UCLA Dining quick service restaurants, like Bruin Café and Café 1919, should have straw bins in visible areas, like above trash cans. The bins would be much like the bins they have now but would be specifically for reusable bamboo straws. Students eating on the patio can place their straws in the bin on their way to class or to their dorms.
Every plastic straw consumer might believe that one straw wouldn’t make a difference, but each straw adds up. Straws end up in the accumulating piles of trash at landfills.
While UCLA straws are compostable, the majority of plastic straws aren’t recyclable. Having compostable straws is no longer enough. They can still end up harming Earth if they end up at landfills or beaches instead of the compost center.
Not only that, but they can harm wildlife – like a poor sea turtle in a viral video from 2015. It needed a plastic straw removed from its nostril. And who could forget all those photos of helpless animals caught in trash?

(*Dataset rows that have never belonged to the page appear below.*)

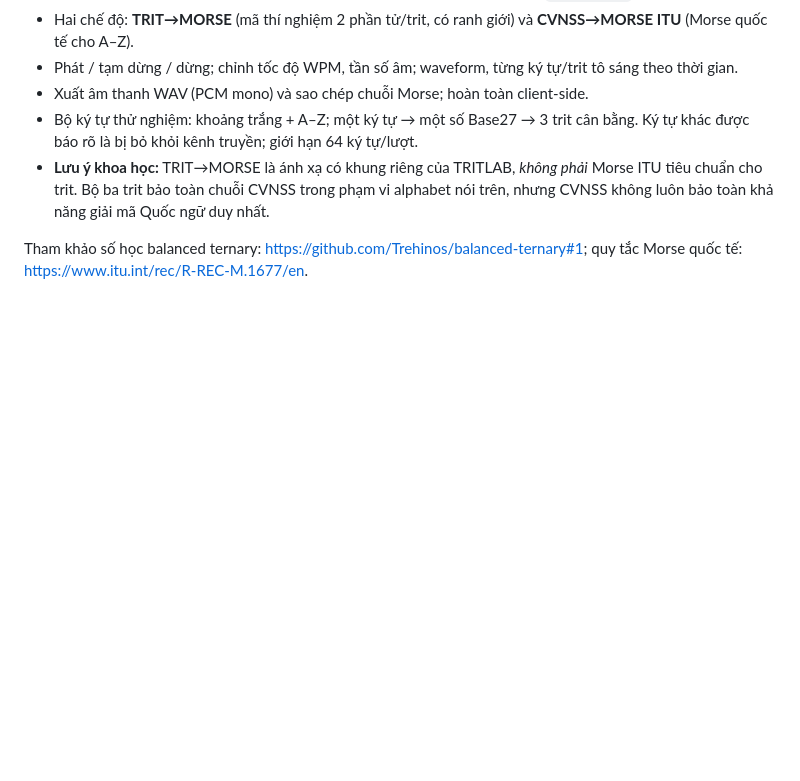
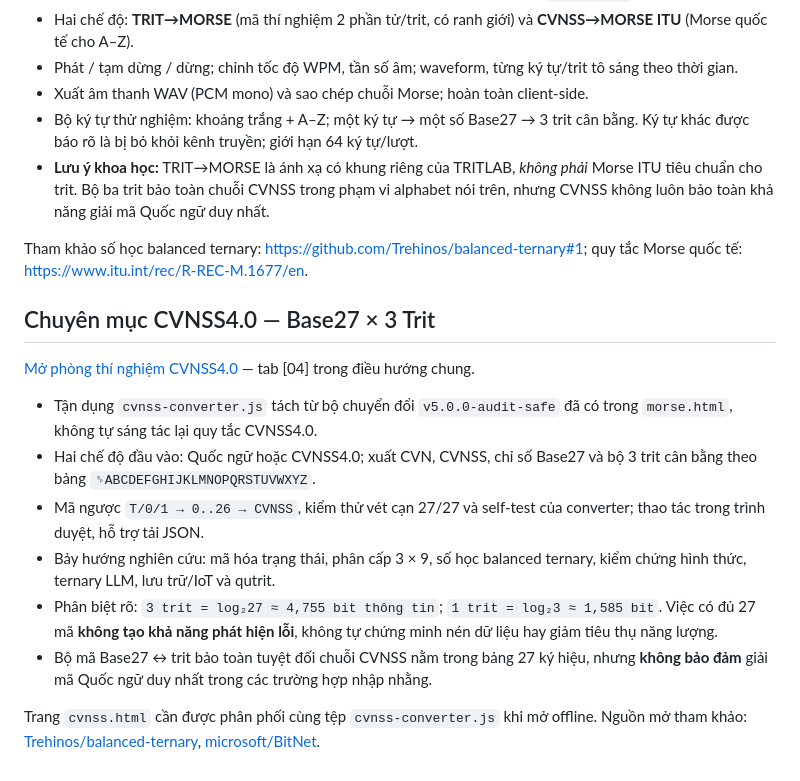
Before and after one commit to xulytiengviet/trit, a Markdown page: README.md, the part around the change. Drawn GitHub-style; blank space fills up the shorter version.

Commit message:
docs: explain CVNSS4.0 Base27 balanced ternary lab and limitations

```diff
--- a/README.md
+++ b/README.md
@@ -50,3 +50,17 @@ Pipeline trực quan: **Quốc ngữ → CVNSS4.0 v5.0.0-audit-safe → Base27
 - **Lưu ý khoa học:** TRIT→MORSE là ánh xạ có khung riêng của TRITLAB, *không phải* Morse ITU tiêu chuẩn cho trit. Bộ ba trit bảo toàn chuỗi CVNSS trong phạm vi alphabet nói trên, nhưng CVNSS không luôn bảo toàn khả năng giải mã Quốc ngữ duy nhất.
 
 Tham khảo số học balanced ternary: https://github.com/Trehinos/balanced-ternary#1; quy tắc Morse quốc tế: https://www.itu.int/rec/R-REC-M.1677/en.
+
+
+## Chuyên mục CVNSS4.0 — Base27 × 3 Trit
+
+[Mở phòng thí nghiệm CVNSS4.0](https://xulytiengviet.github.io/trit/cvnss.html) — tab [04] trong điều hướng chung.
+
+- Tận dụng `cvnss-converter.js` tách từ bộ chuyển đổi `v5.0.0-audit-safe` đã có trong `morse.html`, không tự sáng tác lại quy tắc CVNSS4.0.
+- Hai chế độ đầu vào: Quốc ngữ hoặc CVNSS4.0; xuất CVN, CVNSS, chỉ số Base27 và bộ 3 trit cân bằng theo bảng `␠ABCDEFGHIJKLMNOPQRSTUVWXYZ`.
+- Mã ngược `T/0/1 → 0..26 → CVNSS`, kiểm thử vét cạn 27/27 và self-test của converter; thao tác trong trình duyệt, hỗ trợ tải JSON.
+- Bảy hướng nghiên cứu: mã hóa trạng thái, phân cấp 3 × 9, số học balanced ternary, kiểm chứng hình thức, ternary LLM, lưu trữ/IoT và qutrit.
+- Phân biệt rõ: `3 trit = log₂27 ≈ 4,755 bit thông tin`; `1 trit = log₂3 ≈ 1,585 bit`. Việc có đủ 27 mã **không tạo khả năng phát hiện lỗi**, không tự chứng minh nén dữ liệu hay giảm tiêu thụ năng lượng.
+- Bộ mã Base27 ↔ trit bảo toàn tuyệt đối chuỗi CVNSS nằm trong bảng 27 ký hiệu, nhưng **không bảo đảm** giải mã Quốc ngữ duy nhất trong các trường hợp nhập nhằng.
+
+Trang `cvnss.html` cần được phân phối cùng tệp `cvnss-converter.js` khi mở offline. Nguồn mở tham khảo: [Trehinos/balanced-ternary](https://github.com/Trehinos/balanced-ternary), [microsoft/BitNet](https://github.com/microsoft/BitNet).
```
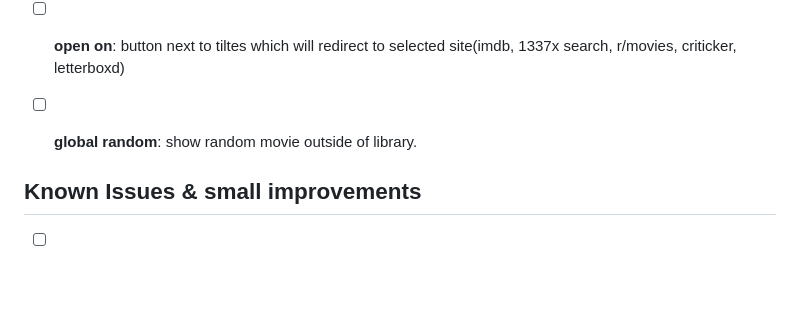
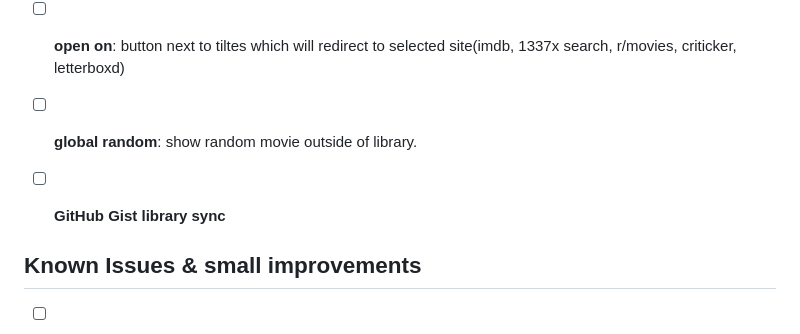
Before and after one commit to AhmetBgr/movie-log, a Markdown page: todo.md, the part around the change. Drawn GitHub-style; blank space fills up the shorter version.

Commit message:
update: todo list

```diff
--- a/todo.md
+++ b/todo.md
@@ -31,6 +31,7 @@
 - [ ] **Dark/Light Mode Toggle**: Manual theme switcher (currently defaults to system/premium dark).
 - [ ] **open on**: button next to tiltes which will redirect to selected site(imdb, 1337x search, r/movies, criticker, letterboxd)
 - [ ] **global random**: show random movie outside of library.
+- [ ] **GitHub Gist library sync**
 
 
 ## Known Issues & small improvements
```
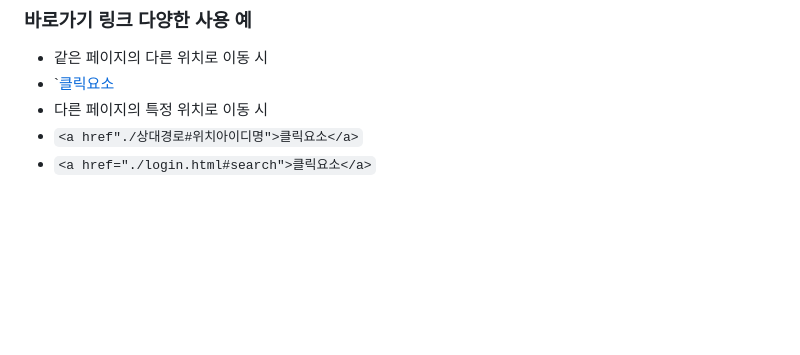
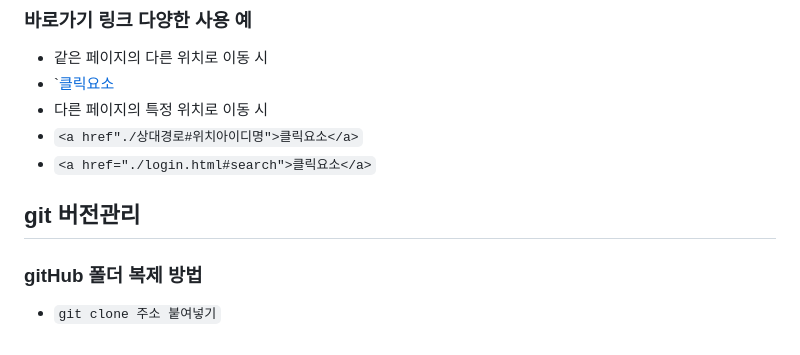
Before and after one commit to kimsuyeon1231/html_TIL, a Markdown page: README.md, the part around the change. GitHub-like rendering; blank space fills up the shorter version.

Commit message:
버전관리연습1

```diff
--- a/README.md
+++ b/README.md
@@ -84,3 +84,6 @@
 * 다른 페이지의 특정 위치로 이동 시
 * `<a href"./상대경로#위치아이디명">클릭요소</a>`
 * `<a href="./login.html#search">클릭요소</a>`
+## git 버전관리
+### gitHub 폴더 복제 방법
+* `git clone 주소 붙여넣기`
```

Every straw matters; it only takes one misplaced plastic straw to harm another animal. Once they’re out in the wild, the only viable way to reclaim plastic waste is through arduous beach clean-ups, Lofflin said.
Earth Day shouldn’t just be a day. It should be a year – a lifetime. Taking care of the Earth, with simple acts like choosing not to get a straw, should be ingrained in our everyday life. For now though, bamboo will do.